To refer a Professor solely or chiefly to his popularity with the students for his supper would be dangerous in all branches, which are not of a very positive and distinct nature, as, for instance, anatomy. A Professor of history might make his lectures popular, nay, he might treat generally parts of history, which are more entertaining than others; but whether he would thus most contribute to the purpose of his appointment is a very different question. The best is not always the most popular. Indeed, I have seen students fill a lecture room for the mere sake of entertainment, because the Professor interspersed his lecture (by no means the best of the university) with entertaining anecdotes. I recollect two such instances. However, taking the principle generally, would it not be making the students the judges of the professors? … I do not deny, indeed,m that the intense study found in the German universities is owing in a great measure to the liberty of choice left to the students, because liberty produces activity; but I do deny that it would be safe, to let the support of the Professor depend upon the judgment of the students. Have the greater men always been the most popular among the students? By no means. (Francis Lieber, 1830)On academic freedom.
All restrictions upon the moral and literary freedom of the students, are injurious to the free development of science. The heroes of German science and literature, as Kant, Kaestner, Leibnitz, Ernesti, Haller, Gronovius and others, were all educated in the German Universities, when they enjoyed the greatest freedom. The despotism of the German governments, for centuries past, suffered and sanctioned this unbound liberty of the students, while all other classes of society were chained, for they were sensible of its importance to themselves, as the means to be prefaced with able men to fill their offices. Experience proves this. Austria has for some time past confined the moral and intellectual liberty of her students, and has turned her Universities almost into schools. What is the result? her seats of science are barren of all, which has no recourse to speculative branches of knowledge and philosophy; the exact sciences only continue flourishing there.

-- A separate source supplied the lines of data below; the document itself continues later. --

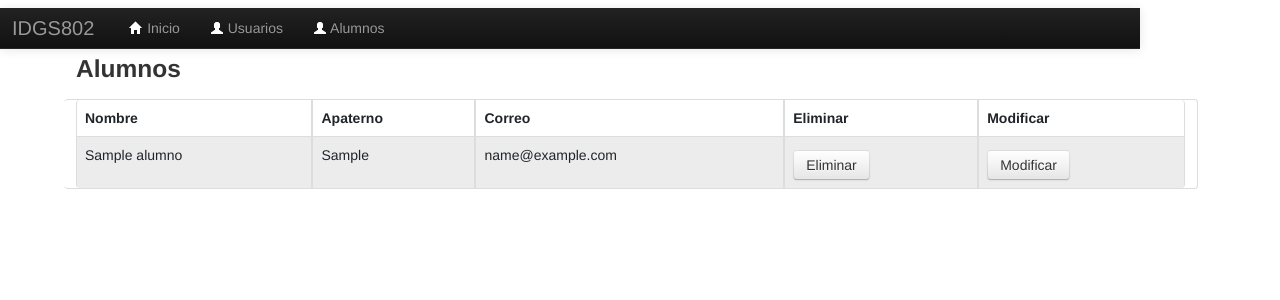
After one commit to IDGS-802-21000149/Flask_BD_IDGS802, a Flask app: page /ABC_Completo in a window 1280 px wide. The commit adds this page. Shown: the top 300 px of the page. Run offline with Flask 3, Linux system fonts and the light colour scheme; tables that the repository leaves empty hold one stand-in row (values such as "Sample post"); some libraries are stand-ins or nearby versions.

Commit message:
RAM_26/02/2024_MostrarTabla

```diff
--- a/config.py
+++ b/config.py
@@ -7,4 +7,4 @@ class Config(object):
 
 class DevelopmentConfig(Config):
     DEBUG = True
-    SQLALCHEMY_DATABASE_URI="mysql+pymysql://root:root@localhost:3306/bdidgs802"
+    SQLALCHEMY_DATABASE_URI="mysql+pymysql://Ricardo:root@localhost:3306/bdidgs802"
--- a/forms.py
+++ b/forms.py
@@ -15,7 +15,15 @@ class UserForm(Form):
     edad=IntegerField("edad",[validators.number_range(min=1,max=20,message="Valor no valido")])
     correo=EmailField("correo",[validators.Email(message="Ingrese un correo valido")])
 
-    #materias=SelectField(choices=[('Espaniol','esp'),('Matematicas','mate'),('Ingles','Ing')])
+class UserForm2(Form):
+    id=IntegerField('id')
+    nombre=StringField("nombre",[
+        validators.DataRequired(message="El campo es requerido"),
+        validators.Length(min=4,max=10,message="ingresa nombre vailido")
+    ])
+    apaterno=StringField("apaterno")
+    email=EmailField("correo",[validators.Email(message="Ingrese un correo valido")])
+
 
 
 class GuardarIdiomaForm(Form):
--- a/main.py
+++ b/main.py
@@ -3,19 +3,36 @@ from flask import flash
 from config import DevelopmentConfig
 from flask_wtf.csrf import CSRFProtect
 import forms
+from models import Alumnos
 from models import db
 
 app=Flask(__name__)
 app.config.from_object(DevelopmentConfig)
 csrf=CSRFProtect()
 
-@app.route("/")
+@app.route("/index",methods=["GET","POST"])
 def index():
- return render_template("index.html")
+   alum_form=forms.UserForm2(request.form)
+   if request.method == "POST" :
+      alum=Alumnos(nombre=alum_form.nombre.data,
+                  apaterno=alum_form.apaterno.data,
+                  email=alum_form.email.data)
+      #INSERT INTO alumnos VALUES()
+      db.session.add(alum)
+      db.session.commit()
+   return render_template("index.html",form=alum_form)
+
+@app.route("/ABC_Completo",methods=["GET","POST"])
+def ABCompleto():
+   alum_form=forms.UserForm2(request.form)
+   alumno=Alumnos.query.all()
+
+   return render_template("ABC_Completo.html",alumno=alumno)
 
 @app.errorhandler(404)
 def page_not_found(e):
  return render_template("404.html"),404
+
 
 
 
--- a/models.py
+++ b/models.py
@@ -8,4 +8,4 @@ class Alumnos(db.Model):
     nombre=db.Column(db.String(50))
     apaterno=db.Column(db.String(50))
     email =db.Column(db.String(50))
-    create_database=db.Column(db.DateTime,default=datetime.datetime.now)
+    create_date=db.Column(db.DateTime,default=datetime.datetime.now)
--- /dev/null
+++ b/templates/ABC_Completo.html
@@ -0,0 +1,36 @@
+ {% extends 'layout2.html' %}
+ {%from '_macros.html' import render_field%}
+ {%block content %}
+
+ <div class="container">
+    <div class="row">
+        <h3>
+            Alumnos
+        </h3>
+        <table class="table table-striped table-bordered">
+            <thead>
+                <tr>
+                    <th>Nombre</th>
+                    <th>Apaterno</th>
+                    <th>Correo</th>
+                    <th>Eliminar</th>
+                    <th>Modificar</th>
+                </tr>
+            </thead>
+        <tbody>
+            {%for alum in alumno%}
+            <tr>
+                <td>{{alum.nombre}}</td>
+                <td>{{alum.apaterno}}</td>
+                <td>{{alum.email}}</td>
+                <td><a href="eliminar.html?id={{alum.id}}" class="btn btn-outline-danger">Eliminar </a></td>
+                <td><a href="modificar.html?id={{alum.id}}" class="btn btn-outline-warning">Modificar </a></td>
+            </tr>
+            {%endfor%}
+        </tbody>
+
+        </table>
+    </div>
+ </div>
+
+ {%endblock%}
--- a/templates/_macros.html
+++ b/templates/_macros.html
@@ -4,7 +4,7 @@
 
 
 
-{% macro render_field2(field) %}
+{% macro render_field(field) %}
     <td>{{ field.label }}</td>
     <td>{{ field(**kwargs)|safe }}</td>
     {% if field.errors %}
--- a/templates/layout2.html
+++ b/templates/layout2.html
@@ -4,6 +4,7 @@
     <meta charset="UTF-8">
     <meta name="viewport" content="width=device-width, initial-scale=1.0">
     <title>Document</title>
+    <link href="https://cdn.jsdelivr.net/npm/bootstrap@5.0.2/dist/css/bootstrap.min.css" rel="stylesheet" integrity="sha384-EVSTQN3/azprG1Anm3QDgpJLIm9Nao0Yz1ztcQTwFspd3yD65VohhpuuCOmLASjC" crossorigin="anonymous">
     <link rel="stylesheet" href="../static/bootstrap/css/bootstrap.min.css">
     <style>
         body{
@@ -57,5 +58,6 @@
             {%endblock%}
         </div>
     </div>
+    <script src="https://cdn.jsdelivr.net/npm/bootstrap@5.0.2/dist/js/bootstrap.bundle.min.js" integrity="sha384-MrcW6ZMFYlzcLA8Nl+NtUVF0sA7MsXsP1UyJoMp4YLEuNSfAP+JcXn/tWtIaxVXM" crossorigin="anonymous"></script>
 </body>
 </html>
```
Also changed, not shown: templates/index.html (+25 -3 lines).
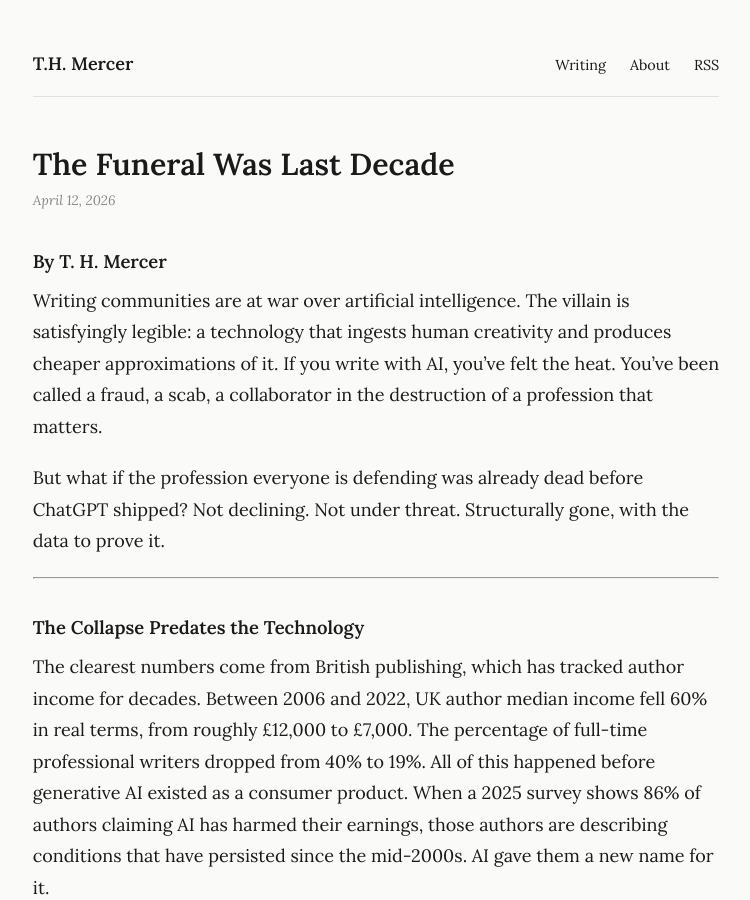
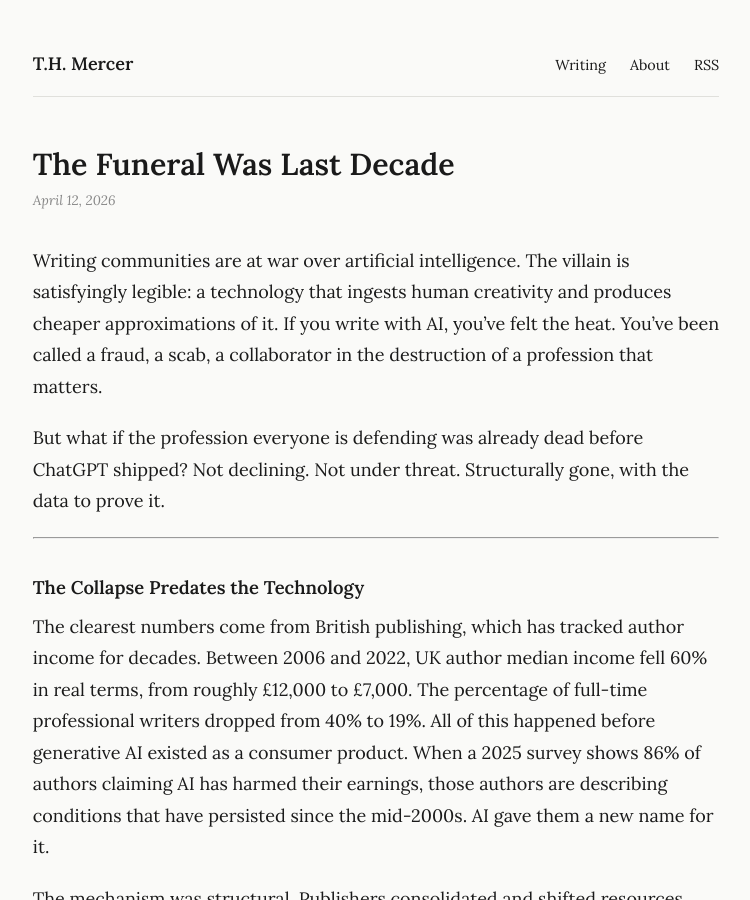
Before and after one commit to thmercer/thmercer.github.io, a Jekyll site: the page built from _posts/2026-04-12-the-funeral-was-last-decade.md, in a window 1280 px wide and 900 px high. Shown: the whole window, without its empty margins (264-1014 px from the left). Built offline with Jekyll 4.4.1, drawn with Linux system fonts in a browser that asks for light colours.

Commit message:
Remove author attribution from "The Funeral Was Last Decade" post.

```diff
--- a/_posts/2026-04-12-the-funeral-was-last-decade.md
+++ b/_posts/2026-04-12-the-funeral-was-last-decade.md
@@ -3,8 +3,6 @@ layout: post
 title: "The Funeral Was Last Decade"
 date: 2026-04-12
 ---
-
-## By T. H. Mercer
 
 Writing communities are at war over artificial intelligence. The villain is satisfyingly legible: a technology that ingests human creativity and produces cheaper approximations of it. If you write with AI, you've felt the heat. You've been called a fraud, a scab, a collaborator in the destruction of a profession that matters.
 
```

The feeling of liberty and independence in youth, is a prominent feature and an adorable characteristic of this county; and if this feeling is with difficulty controlled in boys, as has been stated by several gentlemen of the Convention, and has been intimated to me by some of my friends; how much more difficult will their be in young men of eighteen or twenty years of age, while constitute, I hope the greater number of our students in the New University. All kinds of restrictions in this age have a tendency to defeat themselves. (J. Leo Wolf, 1830)